The good news here is that so far, except in Homeland, no ex-CIA director has yet been kidnapped and spirited out of Islamabad while locked in the trunk of a car.
Beyond petty harassment like blocked shipments and delayed visa issuance, perhaps the worse ones are reports of harassment out of Havana, Cuba where the OIG in 2007 says that “USINT life in Havana is life with a government that “let’s you know it’s hostile.”
Apparently, retaliations at that time have ranged from the petty to the poisoning of family pets. The regime had also gone to great lengths to harass some employees by holding up household goods and consumable shipments. The apparent goal apparently, had been “to instigate dissension within USINT ranks. “
C’mon, poisoning the pets?!
Fast forward to 2014 and not much have changed. Here is what the OIG report says:
- Mission employees face a difficult working environment. U.S. officers can meet only with certain government officials. They are allowed to travel only a limited distance from Havana without special permission. Shipments of supplies, mail, and personal effects are frequently delayed. Normal banking operations are nonexistent. Consumer goods are scarce and expensive. Communication facilities are substandard.
- Surveillance of U.S. and local employee staff members by Cuban authorities is pervasive.
- USINT officers’ travel is limited to within Havana province. Permission to travel outside that area requires sending a diplomatic note a minimum of 5 days before travel begins.
- Shipments of official procurements take 6 months or more to be cleared even after receiving pre-clearance from the Ministry of External Relations–another lengthy process. Unclassified pouches with personal mail are often rejected and sent back to the United States. Incoming household effects, which take 1 day to sail from Miami to Havana, have sat for months in the port awaiting clearance; the same holds for personal vehicles and consumables.
- Cuban customs authorities open and x-ray both inbound and outbound shipments before they will clear them.

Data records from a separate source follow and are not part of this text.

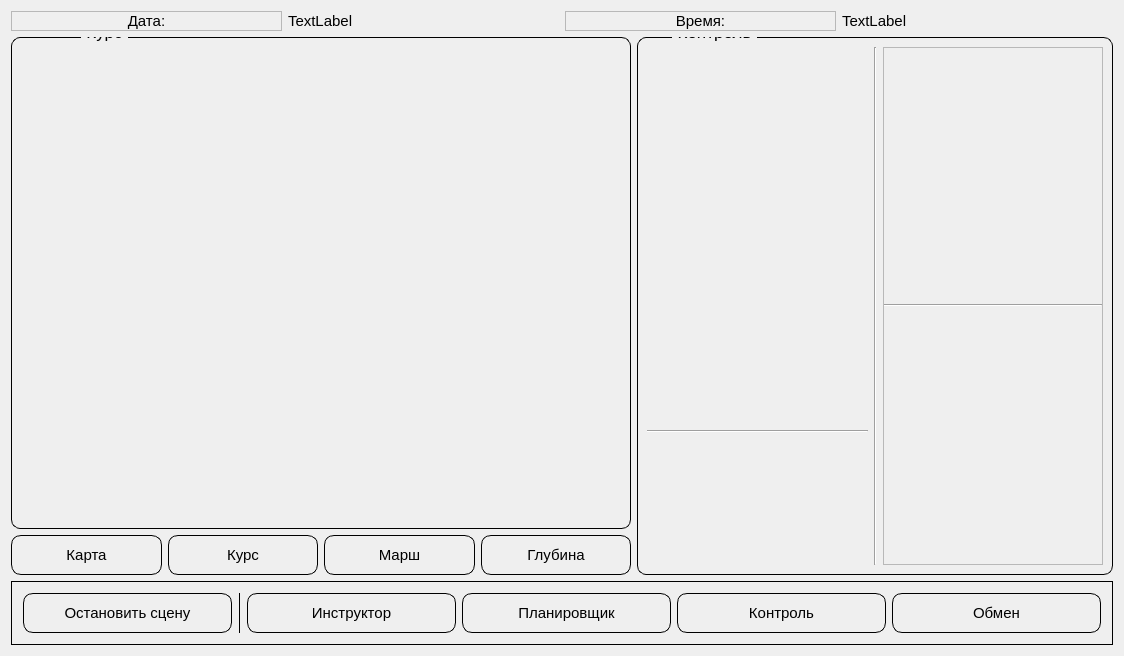
First picture: the form in mainwidget.ui, repository GorokhovSemyon/Simulator-Qt-, before the edit.
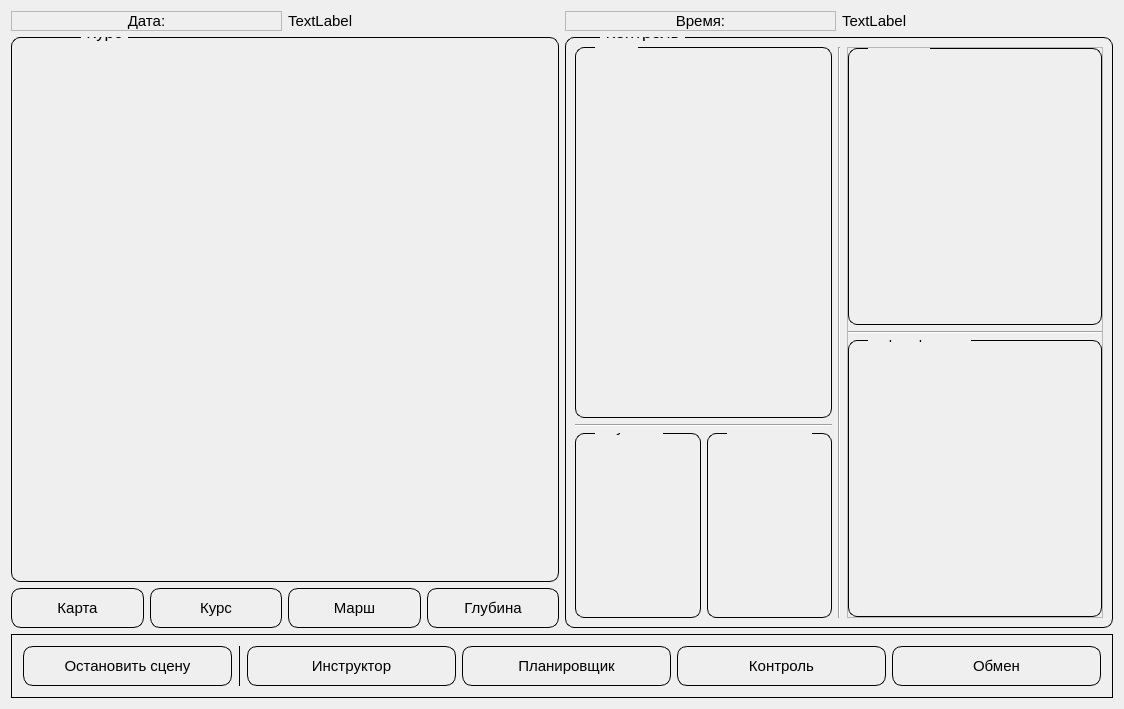
Second picture: the form after the edit. The open tabs and pages were chosen to show the change. Custom widgets are drawn as their Qt base class.

Diff of the .ui file:
```diff
--- a/mainwidget.ui
+++ b/mainwidget.ui
@@ -7,7 +7,7 @@
     <x>0</x>
     <y>0</y>
     <width>1124</width>
-    <height>656</height>
+    <height>709</height>
    </rect>
   </property>
   <property name="windowTitle">
@@ -1042,41 +1042,7 @@
           <string>Контроль</string>
          </property>
          <layout class="QGridLayout" name="gridLayout_8">
-          <item row="0" column="0" rowspan="3">
-           <widget class="QWidget" name="widget" native="true">
-            <property name="sizePolicy">
-             <sizepolicy hsizetype="Preferred" vsizetype="Minimum">
-              <horstretch>0</horstretch>
-              <verstretch>0</verstretch>
-             </sizepolicy>
-            </property>
-            <layout class="QHBoxLayout" name="horizontalLayout_6">
-             <property name="leftMargin">
-              <number>0</number>
-             </property>
-             <property name="topMargin">
-              <number>0</number>
-             </property>
-             <property name="rightMargin">
-              <number>0</number>
-             </property>
-             <property name="bottomMargin">
-              <number>0</number>
-             </property>
-             <item>
-              <layout class="QHBoxLayout" name="hlay_VMA"/>
-             </item>
-            </layout>
-           </widget>
-          </item>
-          <item row="0" column="1" rowspan="5">
-           <widget class="Line" name="line_4">
-            <property name="orientation">
-             <enum>Qt::Vertical</enum>
-            </property>
-           </widget>
-          </item>
-          <item row="0" column="2" rowspan="5">
+          <item row="0" column="2" rowspan="4">
            <widget class="QFrame" name="frame_2">
             <property name="frameShape">
              <enum>QFrame::StyledPanel</enum>
@@ -1098,7 +1064,61 @@
               <number>0</number>
              </property>
              <item>
-              <layout class="QHBoxLayout" name="hlay_Compass"/>
+              <widget class="QGroupBox" name="groupBox_2">
+               <property name="font">
+                <font>
+                 <pointsize>11</pointsize>
+                </font>
+               </property>
+               <property name="styleSheet">
+                <string notr="true">QGroupBox
+{
+	border: 1px solid black;
+	border-radius: 9px;
+	margin-top: 1em;
+}
+
+QGroupBox:title
+{
+	left: 20px;
+	top: -15px;
+	padding: 0 3px 0 3px;
+}</string>
+               </property>
+               <property name="title">
+                <string>Компас</string>
+               </property>
+               <layout class="QHBoxLayout" name="horizontalLayout_21">
+                <property name="leftMargin">
+                 <number>2</number>
+                </property>
+                <property name="topMargin">
+                 <number>2</number>
+                </property>
+                <property name="rightMargin">
+                 <number>2</number>
+                </property>
+                <property name="bottomMargin">
+                 <number>2</number>
+                </property>
+                <item>
+                 <layout class="QHBoxLayout" name="hlay_Compass">
+                  <property name="leftMargin">
+                   <number>0</number>
+                  </property>
+                  <property name="topMargin">
+                   <number>0</number>
+                  </property>
+                  <property name="rightMargin">
+                   <number>0</number>
+                  </property>
+                  <property name="bottomMargin">
+                   <number>0</number>
+                  </property>
+                 </layout>
+                </item>
+               </layout>
+              </widget>
              </item>
              <item>
               <widget class="Line" name="line_3">
@@ -1108,12 +1128,60 @@
               </widget>
              </item>
              <item>
-              <layout class="QHBoxLayout" name="hlay_HyroHorizont"/>
+              <widget class="QGroupBox" name="groupBox_23">
+               <property name="font">
+                <font>
+                 <pointsize>11</pointsize>
+                </font>
+               </property>
+               <property name="styleSheet">
+                <string notr="true">QGroupBox
+{
+	border: 1px solid black;
+	border-radius: 9px;
+	margin-top: 1em;
+}
+
+QGroupBox:title
+{
+	left: 20px;
+	top: -15px;
+	padding: 0 3px 0 3px;
+}</string>
+               </property>
+               <property name="title">
+                <string>Гирогоризонт</string>
+               </property>
+               <layout class="QHBoxLayout" name="horizontalLayout_22">
+                <property name="leftMargin">
+                 <number>2</number>
+                </property>
+                <property name="topMargin">
+                 <number>2</number>
+                </property>
+                <property name="rightMargin">
+                 <number>2</number>
+                </property>
+                <property name="bottomMargin">
+                 <number>2</number>
+                </property>
+                <item>
+                 <layout class="QHBoxLayout" name="hlay_HyroHorizont"/>
+                </item>
+               </layout>
+              </widget>
              </item>
             </layout>
            </widget>
           </item>
-          <item row="4" column="0">
+          <item row="0" column="1" rowspan="4">
+           <widget class="Line" name="line_4">
+            <property name="orientation">
+             <enum>Qt::Vertical</enum>
+            </property>
+           </widget>
+          </item>
+          <item row="3" column="0">
            <widget class="QWidget" name="widget_2" native="true">
             <layout class="QHBoxLayout" name="horizontalLayout_7">
              <property name="leftMargin">
@@ -1129,21 +1197,147 @@
               <number>0</number>
              </property>
              <item>
-              <layout class="QHBoxLayout" name="hlay_Depth"/>
+              <widget class="QGroupBox" name="groupBox_24">
+               <property name="font">
+                <font>
+                 <pointsize>11</pointsize>
+                </font>
+               </property>
+               <property name="styleSheet">
+                <string notr="true">QGroupBox
+{
+	border: 1px solid black;
+	border-radius: 9px;
+	margin-top: 1em;
+}
+
+QGroupBox:title
+{
+	left: 20px;
+	top: -15px;
+	padding: 0 3px 0 3px;
+}</string>
+               </property>
+               <property name="title">
+                <string>Глубина</string>
+               </property>
+               <layout class="QHBoxLayout" name="horizontalLayout_6">
+                <property name="leftMargin">
+                 <number>5</number>
+                </property>
+                <property name="topMargin">
+                 <number>5</number>
+                </property>
+                <property name="rightMargin">
+                 <number>5</number>
+                </property>
+                <property name="bottomMargin">
+                 <number>5</number>
+                </property>
+                <item>
+                 <layout class="QHBoxLayout" name="hlay_Depth"/>
+                </item>
+               </layout>
+              </widget>
              </item>
              <item>
-              <layout class="QHBoxLayout" name="hlay_Altitude"/>
+              <widget class="QGroupBox" name="groupBox_25">
+               <property name="font">
+                <font>
+                 <pointsize>11</pointsize>
+                </font>
+               </property>
+               <property name="styleSheet">
+                <string notr="true">QGroupBox
+{
+	border: 1px solid black;
+	border-radius: 9px;
+	margin-top: 1em;
+}
+
+QGroupBox:title
+{
+	left: 20px;
+	top: -15px;
+	padding: 0 3px 0 3px;
+}</string>
+               </property>
+               <property name="title">
+                <string>Отстояние</string>
+               </property>
+               <layout class="QHBoxLayout" name="horizontalLayout_24">
+                <property name="leftMargin">
+                 <number>5</number>
+                </property>
+                <property name="topMargin">
+                 <number>5</number>
+                </property>
+                <property name="rightMargin">
+                 <number>5</number>
+                </property>
+                <property name="bottomMargin">
+                 <number>5</number>
+                </property>
+                <item>
+                 <layout class="QHBoxLayout" name="hlay_Altitude"/>
+                </item>
+               </layout>
+              </widget>
              </item>
             </layout>
            </widget>
           </item>
-          <item row="3" column="0">
+          <item row="2" column="0">
            <widget class="Line" name="line_5">
             <property name="orientation">
              <enum>Qt::Horizontal</enum>
             </property>
            </widget>
           </item>
+          <item row="0" column="0" rowspan="2">
+           <widget class="QGroupBox" name="groupBox">
+            <property name="font">
+             <font>
+              <pointsize>11</pointsize>
+             </font>
+            </property>
+            <property name="styleSheet">
+             <string notr="true">QGroupBox
+{
+	border: 1px solid black;
+	border-radius: 9px;
+	margin-top: 1em;
+}
+
+QGroupBox:title
+{
+	left: 20px;
+	top: -15px;
+	padding: 0 3px 0 3px;
+}</string>
+            </property>
+            <property name="title">
+             <string>ВМА</string>
+            </property>
+            <layout class="QHBoxLayout" name="horizontalLayout_23">
+             <property name="leftMargin">
+              <number>2</number>
+             </property>
+             <property name="topMargin">
+              <number>2</number>
+             </property>
+             <property name="rightMargin">
+              <number>2</number>
+             </property>
+             <property name="bottomMargin">
+              <number>2</number>
+             </property>
+             <item>
+              <layout class="QHBoxLayout" name="hlay_VMA"/>
+             </item>
+            </layout>
+           </widget>
+          </item>
          </layout>
         </widget>
        </item>
@@ -2060,13 +2254,13 @@
              <widget class="ChartFormKurs" name="chartFormKurs" native="true">
               <property name="minimumSize">
                <size>
-                <width>600</width>
+                <width>0</width>
                 <height>0</height>
                </size>
               </property>
               <property name="maximumSize">
                <size>
-                <width>600</width>
+                <width>0</width>
                 <height>16777215</height>
                </size>
               </property>
```
Left out of the diff: 8 changed lines with no effect on the pictures.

At least there’s no more poisoning of the family pets of the U.S. Interest Section Havana staffers. And no one, as far as we know, has been reported to accept the offer of “*Cigars, señora?” from a handsome young man. (*from an FS spouse short fiction about life in Cuba via American Diplomacy).
* * *